The Richmond, Va.-based company said earnings for the quarter ended Aug. 31 fell to $14 million, or 6 cents per share, from $65 million, or 29 cents per share in the same quarter last year.
Total sales fell 13 percent to $1.84 billion from $2.12 billion a year ago. CarMax said same-store sales, or sales at stores open at least a year, tumbled 17 percent during the quarter.
Shares of CarMax fell 50 cents to $16 in morning trading Monday after falling as low as $15.09 earlier in the session. They have traded in a 52-week range of $10.53 to $24.10.
The results fell short of Wall Street estimates.
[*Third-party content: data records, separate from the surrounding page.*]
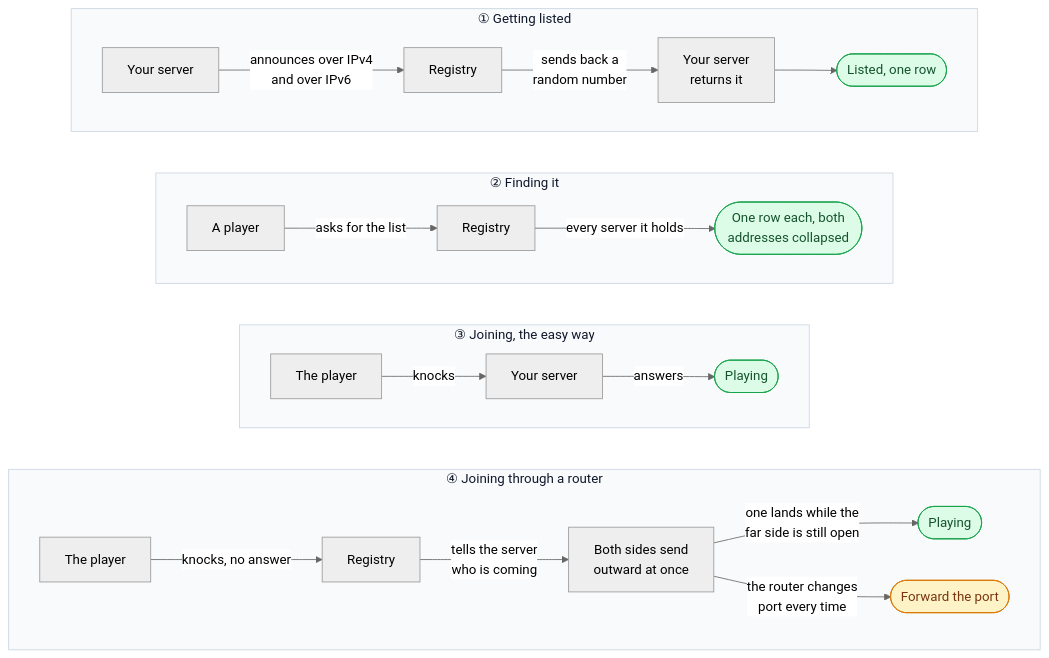
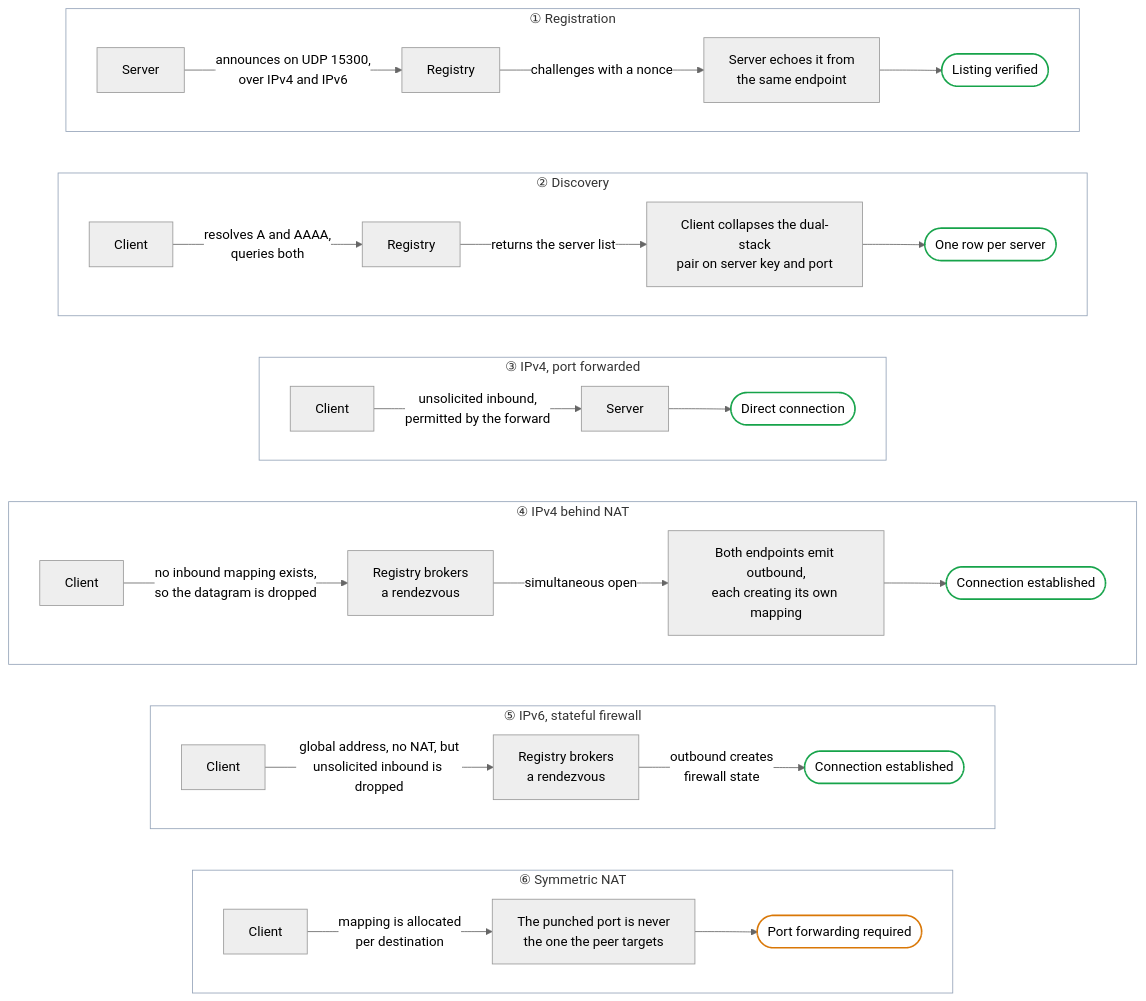
The diagram in README.server-registry.md (rc4l/ForkUnderA), drawn with Mermaid (neutral theme) before and after one commit.

Commit message:
Split the registry readme by network path

````diff
--- a/README.server-registry.md
+++ b/README.server-registry.md
@@ -5,44 +5,60 @@
 ```mermaid
 flowchart TB
 
-    subgraph L["① Getting listed"]
+    subgraph R["① Registration"]
         direction LR
-        L1["Your server"] -->|"announces over IPv4<br/>and over IPv6"| L2["Registry"]
-        L2 -->|"sends back a<br/>random number"| L3["Your server<br/>returns it"]
-        L3 --> L4(["Listed, one row"])
+        R1["Server"] -->|"announces on UDP 15300,<br/>over IPv4 and IPv6"| R2["Registry"]
+        R2 -->|"challenges with a nonce"| R3["Server echoes it from<br/>the same endpoint"]
+        R3 --> R4(["Listing verified"])
     end
 
-    subgraph F["② Finding it"]
+    subgraph Q["② Discovery"]
         direction LR
-        F1["A player"] -->|"asks for the list"| F2["Registry"]
-        F2 -->|"every server it holds"| F3(["One row each, both<br/>addresses collapsed"])
+        Q1["Client"] -->|"resolves A and AAAA,<br/>queries both"| Q2["Registry"]
+        Q2 -->|"returns the server list"| Q3["Client collapses the dual-stack<br/>pair on server key and port"]
+        Q3 --> Q4(["One row per server"])
     end
 
-    subgraph D["③ Joining, the easy way"]
+    subgraph A["③ IPv4, port forwarded"]
         direction LR
-        D1["The player"] -->|"knocks"| D2["Your server"]
-        D2 -->|"answers"| D3(["Playing"])
+        A1["Client"] -->|"unsolicited inbound,<br/>permitted by the forward"| A2["Server"]
+        A2 --> A3(["Direct connection"])
     end
 
-    subgraph P["④ Joining through a router"]
+    subgraph B["④ IPv4 behind NAT"]
         direction LR
-        P1["The player"] -->|"knocks, no answer"| P2["Registry"]
-        P2 -->|"tells the server<br/>who is coming"| P3["Both sides send<br/>outward at once"]
-        P3 -->|"one lands while the<br/>far side is still open"| P4(["Playing"])
-        P3 -->|"the router changes<br/>port every time"| P5(["Forward the port"])
+        B1["Client"] -->|"no inbound mapping exists,<br/>so the datagram is dropped"| B2["Registry brokers<br/>a rendezvous"]
+        B2 -->|"simultaneous open"| B3["Both endpoints emit outbound,<br/>each creating its own mapping"]
+        B3 --> B4(["Connection established"])
     end
 
-    L ~~~ F
-    F ~~~ D
-    D ~~~ P
+    subgraph C["⑤ IPv6, stateful firewall"]
+        direction LR
+        C1["Client"] -->|"global address, no NAT, but<br/>unsolicited inbound is dropped"| C2["Registry brokers<br/>a rendezvous"]
+        C2 -->|"outbound creates<br/>firewall state"| C3(["Connection established"])
+    end
 
-    classDef ok fill:#dcfce7,stroke:#16a34a,color:#14532d
-    classDef warn fill:#fef3c7,stroke:#d97706,color:#78350f
-    class L4,F3,D3,P4 ok
-    class P5 warn
+    subgraph S["⑥ Symmetric NAT"]
+        direction LR
+        S1["Client"] -->|"mapping is allocated<br/>per destination"| S2["The punched port is never<br/>the one the peer targets"]
+        S2 --> S3(["Port forwarding required"])
+    end
 
-    style L fill:#f8fafc,stroke:#cbd5e1,color:#0f172a
-    style F fill:#f8fafc,stroke:#cbd5e1,color:#0f172a
-    style D fill:#f8fafc,stroke:#cbd5e1,color:#0f172a
-    style P fill:#f8fafc,stroke:#cbd5e1,color:#0f172a
+    R ~~~ Q
+    Q ~~~ A
+    A ~~~ B
+    B ~~~ C
+    C ~~~ S
+
+    classDef ok fill:none,stroke:#16a34a,stroke-width:2px
+    classDef warn fill:none,stroke:#d97706,stroke-width:2px
+    class R4,Q4,A3,B4,C3 ok
+    class S3 warn
+
+    style R fill:none,stroke:#94a3b8
+    style Q fill:none,stroke:#94a3b8
+    style A fill:none,stroke:#94a3b8
+    style B fill:none,stroke:#94a3b8
+    style C fill:none,stroke:#94a3b8
+    style S fill:none,stroke:#94a3b8
 ```
````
Analysts polled by Thomson Reuters were predicting earnings of 8 cents per share on sales of $1.93 billion.
"Like many U.S. retailers and financial institutions, we had a very challenging summer," Chief Executive Tom Folliard said on a conference call with investors. "We remain confident that our reduced earnings primarily reflected the impact of the volatile financial marketplace and the weak environment for consumer spending."
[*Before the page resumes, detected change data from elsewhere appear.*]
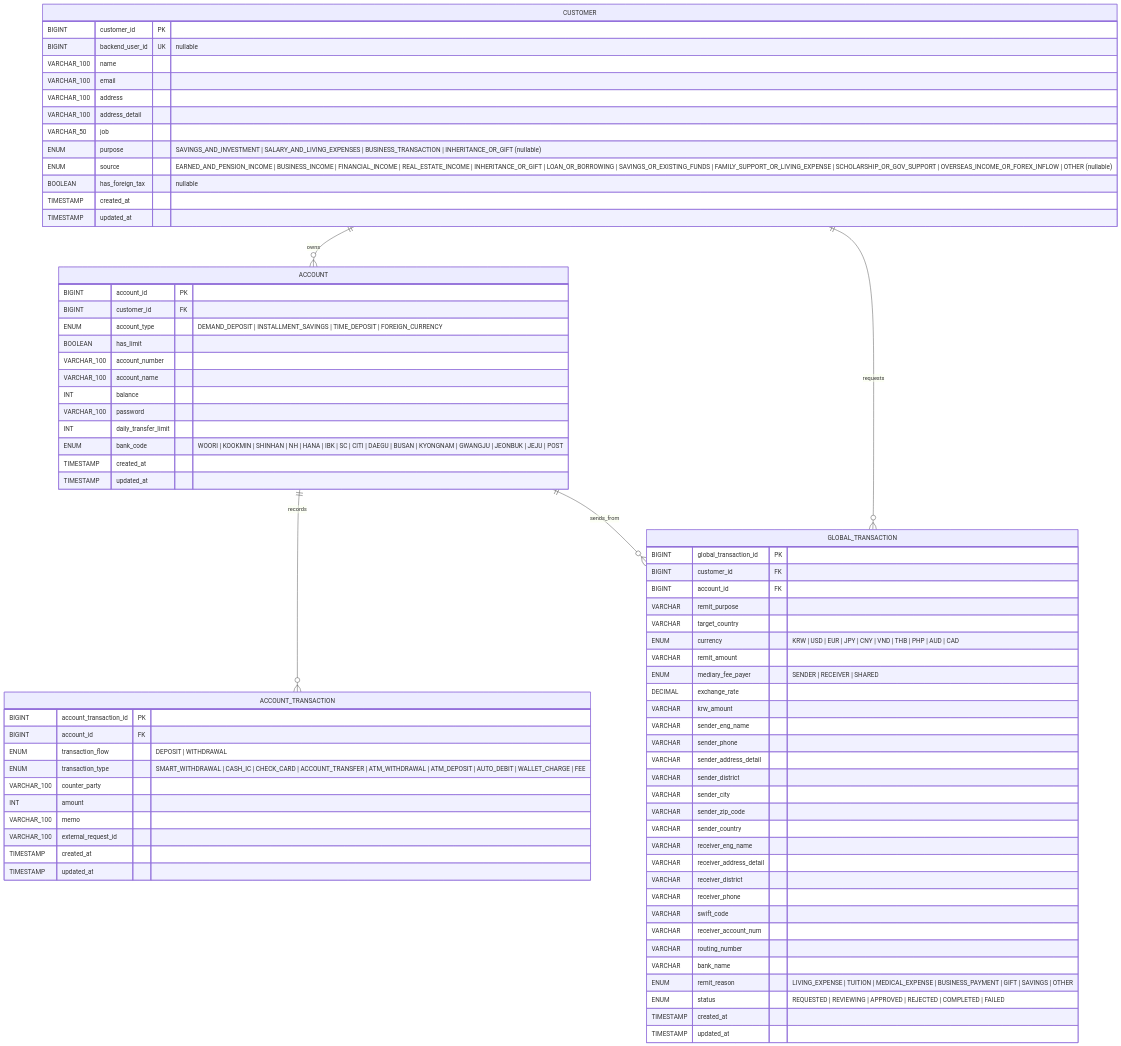
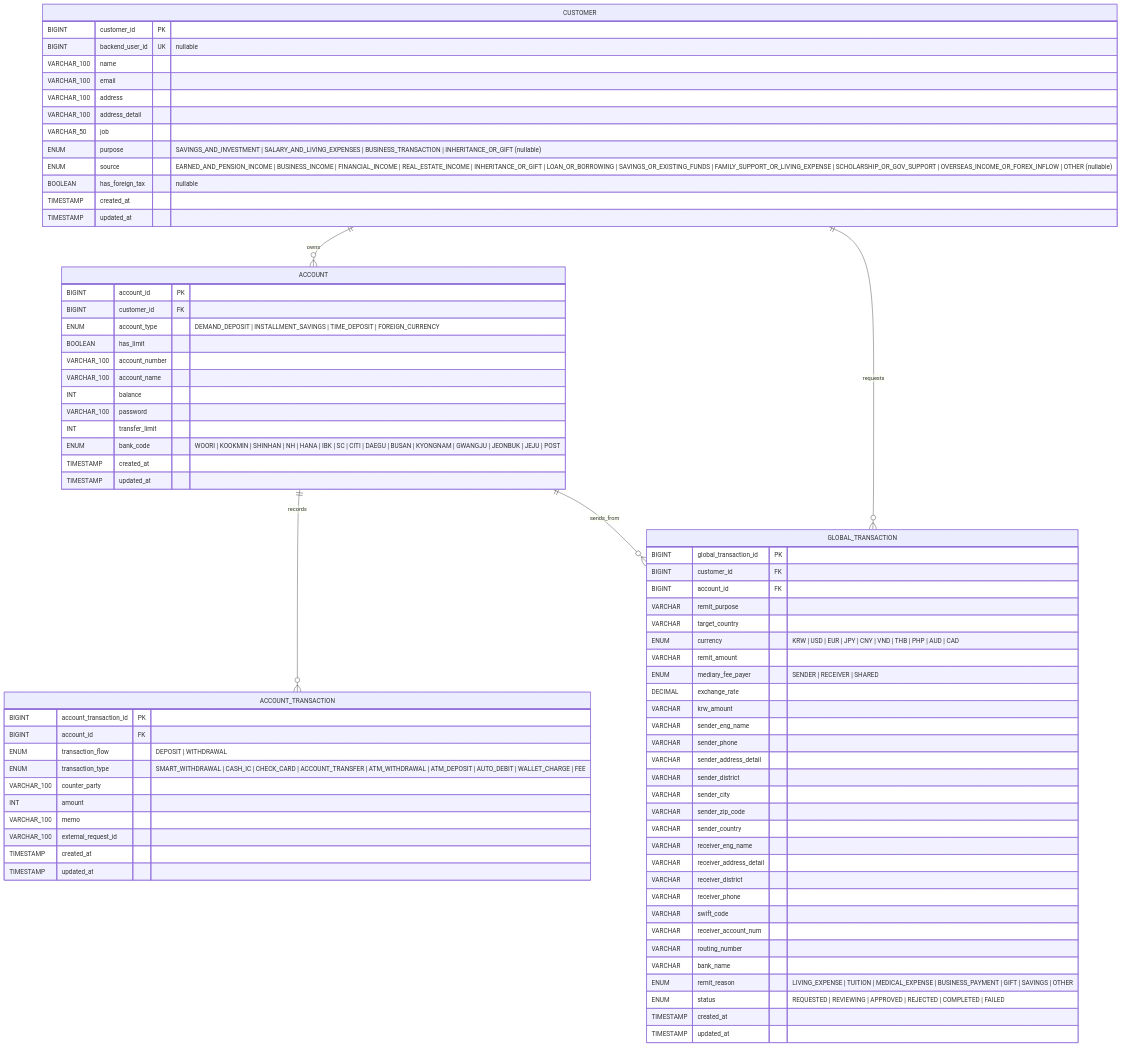
Before and after one commit to jaepar/NOVA: the diagram in coreBanking/docs/erd.md, drawn with Mermaid. The commit also changed 4 other files, not shown here.

````diff
--- a/coreBanking/docs/erd.md
+++ b/coreBanking/docs/erd.md
@@ -7,82 +7,82 @@
 ```mermaid
 erDiagram
   CUSTOMER {
     BIGINT customer_id PK
     BIGINT backend_user_id UK "nullable"
     VARCHAR_100 name
     VARCHAR_100 email
     VARCHAR_100 address
     VARCHAR_100 address_detail
     VARCHAR_50 job
     ENUM purpose "SAVINGS_AND_INVESTMENT | SALARY_AND_LIVING_EXPENSES | BUSINESS_TRANSACTION | INHERITANCE_OR_GIFT (nullable)"
     ENUM source "EARNED_AND_PENSION_INCOME | BUSINESS_INCOME | FINANCIAL_INCOME | REAL_ESTATE_INCOME | INHERITANCE_OR_GIFT | LOAN_OR_BORROWING | SAVINGS_OR_EXISTING_FUNDS | FAMILY_SUPPORT_OR_LIVING_EXPENSE | SCHOLARSHIP_OR_GOV_SUPPORT | OVERSEAS_INCOME_OR_FOREX_INFLOW | OTHER (nullable)"
     BOOLEAN has_foreign_tax "nullable"
     TIMESTAMP created_at
     TIMESTAMP updated_at
   }
 
   ACCOUNT {
     BIGINT account_id PK
     BIGINT customer_id FK
     ENUM account_type "DEMAND_DEPOSIT | INSTALLMENT_SAVINGS | TIME_DEPOSIT | FOREIGN_CURRENCY"
     BOOLEAN has_limit
     VARCHAR_100 account_number
     VARCHAR_100 account_name
     INT balance
     VARCHAR_100 password
-    INT daily_transfer_limit
+    INT transfer_limit
     ENUM bank_code "WOORI | KOOKMIN | SHINHAN | NH | HANA | IBK | SC | CITI | DAEGU | BUSAN | KYONGNAM | GWANGJU | JEONBUK | JEJU | POST"
     TIMESTAMP created_at
     TIMESTAMP updated_at
   }
 
   ACCOUNT_TRANSACTION {
     BIGINT account_transaction_id PK
     BIGINT account_id FK
     ENUM transaction_flow "DEPOSIT | WITHDRAWAL"
     ENUM transaction_type "SMART_WITHDRAWAL | CASH_IC | CHECK_CARD | ACCOUNT_TRANSFER | ATM_WITHDRAWAL | ATM_DEPOSIT | AUTO_DEBIT | WALLET_CHARGE | FEE"
     VARCHAR_100 counter_party
     INT amount
     VARCHAR_100 memo
     VARCHAR_100 external_request_id
     TIMESTAMP created_at
     TIMESTAMP updated_at
   }
 
   GLOBAL_TRANSACTION {
     BIGINT global_transaction_id PK
     BIGINT customer_id FK
     BIGINT account_id FK
     VARCHAR remit_purpose
     VARCHAR target_country
     ENUM currency "KRW | USD | EUR | JPY | CNY | VND | THB | PHP | AUD | CAD"
     VARCHAR remit_amount
     ENUM mediary_fee_payer "SENDER | RECEIVER | SHARED"
     DECIMAL exchange_rate
     VARCHAR krw_amount
     VARCHAR sender_eng_name
     VARCHAR sender_phone
     VARCHAR sender_address_detail
     VARCHAR sender_district
     VARCHAR sender_city
     VARCHAR sender_zip_code
     VARCHAR sender_country
     VARCHAR receiver_eng_name
     VARCHAR receiver_address_detail
     VARCHAR receiver_district
     VARCHAR receiver_phone
     VARCHAR swift_code
     VARCHAR receiver_account_num
     VARCHAR routing_number
     VARCHAR bank_name
     ENUM remit_reason "LIVING_EXPENSE | TUITION | MEDICAL_EXPENSE | BUSINESS_PAYMENT | GIFT | SAVINGS | OTHER"
     ENUM status "REQUESTED | REVIEWING | APPROVED | REJECTED | COMPLETED | FAILED"
     TIMESTAMP created_at
     TIMESTAMP updated_at
   }
 
   CUSTOMER ||--o{ ACCOUNT : owns
   ACCOUNT ||--o{ ACCOUNT_TRANSACTION : records
   CUSTOMER ||--o{ GLOBAL_TRANSACTION : requests
   ACCOUNT ||--o{ GLOBAL_TRANSACTION : sends_from
 ```
````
The company said the average selling price of its used vehicles declined 6 percent due to industrywide decreases in used car prices. Wholesale unit sales declined 9 percent. New vehicle sales fell to $77.8 million from $104.8 million.
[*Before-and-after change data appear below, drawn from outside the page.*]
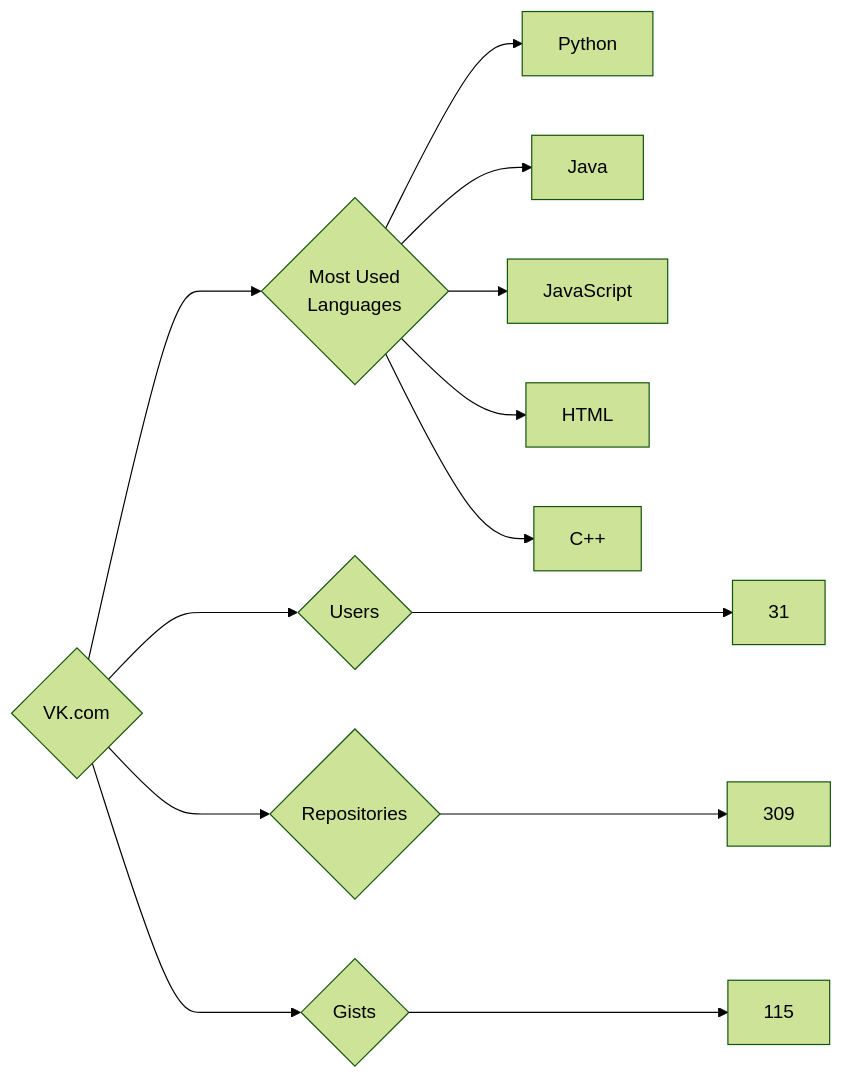
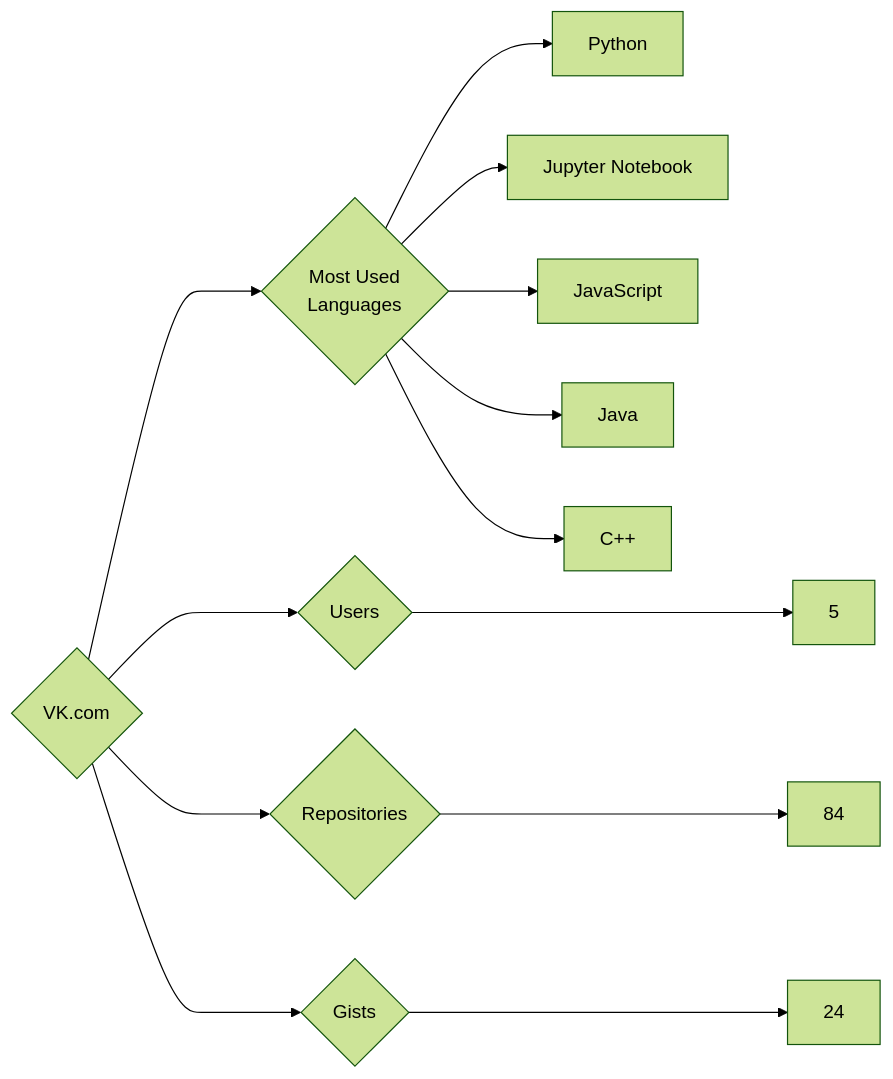
One commit to trickest/insiders changed the diagram in targets/VK.com/README.md. Above: the diagram before and after it, drawn with Mermaid (forest theme). The commit also changed 940 other files, not shown here.

````diff
--- a/targets/VK.com/README.md
+++ b/targets/VK.com/README.md
@@ -3,13 +3,13 @@
 ```mermaid
 graph LR
 COMPANY_NAME{VK.com}
-COMPANY_NAME ---> U{Users} ---> UN[31]
-COMPANY_NAME ---> R{Repositories} ---> RN[309]
-COMPANY_NAME ---> G{Gists} ---> GN[115]
+COMPANY_NAME ---> U{Users} ---> UN[5]
+COMPANY_NAME ---> R{Repositories} ---> RN[84]
+COMPANY_NAME ---> G{Gists} ---> GN[24]
 COMPANY_NAME ---> ML{Most Used<br>Languages}
 ML --> Python[Python]
+ML --> Jupyter_Notebook[Jupyter Notebook]
+ML --> JavaScript[JavaScript]
 ML --> Java[Java]
-ML --> JavaScript[JavaScript]
-ML --> HTML[HTML]
 ML --> C++[C++]
 ```
````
As gas prices have climbed, people have been abandoning once-popular trucks and sport utility vehicles in favor of fuel-efficient small cars. That has driven used truck and SUV values lower.
Folliard said CarMax is taking the necessary and appropriate steps to navigate through the difficult financial environment.
The company has reduced its used vehicle inventory by more than 13,300 units during the quarter compared with levels of stores open as of May 31, helping to increase its gross profit per unit compared with the first quarter. CarMax also said it continues to align overhead costs with current sales levels and are looking for other opportunities to shrink costs, including decreasing labor hours and a hiring freeze at its home office.
Folliard said on the conference call that the company's mix of vehicles during the quarter included about 30 percent traditional trucks and SUVs.
"Our mix didn't change very much through the quarter," he said. "What's all over the place is our ability to make a profit on it."
The company also continued the suspension of its earnings guidance for all of fiscal 2009.
"As a result of the unprecedented near-term declines in traffic and sales and the current volatility in the asset-backed credit markets, we are not yet able to make a meaningful projection of fiscal 2009 earnings," Folliard said.
CarMax also said it saw a 51 percent decline in its third-party finance fees, partially affected by a tightening in credit availability from some nonprime finance providers and a decline in credit profiles of its average customer.
Keith Browning, the company's chief financial officer, said CarMax continues to monitor the sales impact of the tightening of the credit market.
CarMax Auto Finance reported a pretax loss of $7.1 million compared with income of $33.4 million in the same period last year. Results were reduced by $28.2 million for adjustments related to loans that originated in prior fiscal years.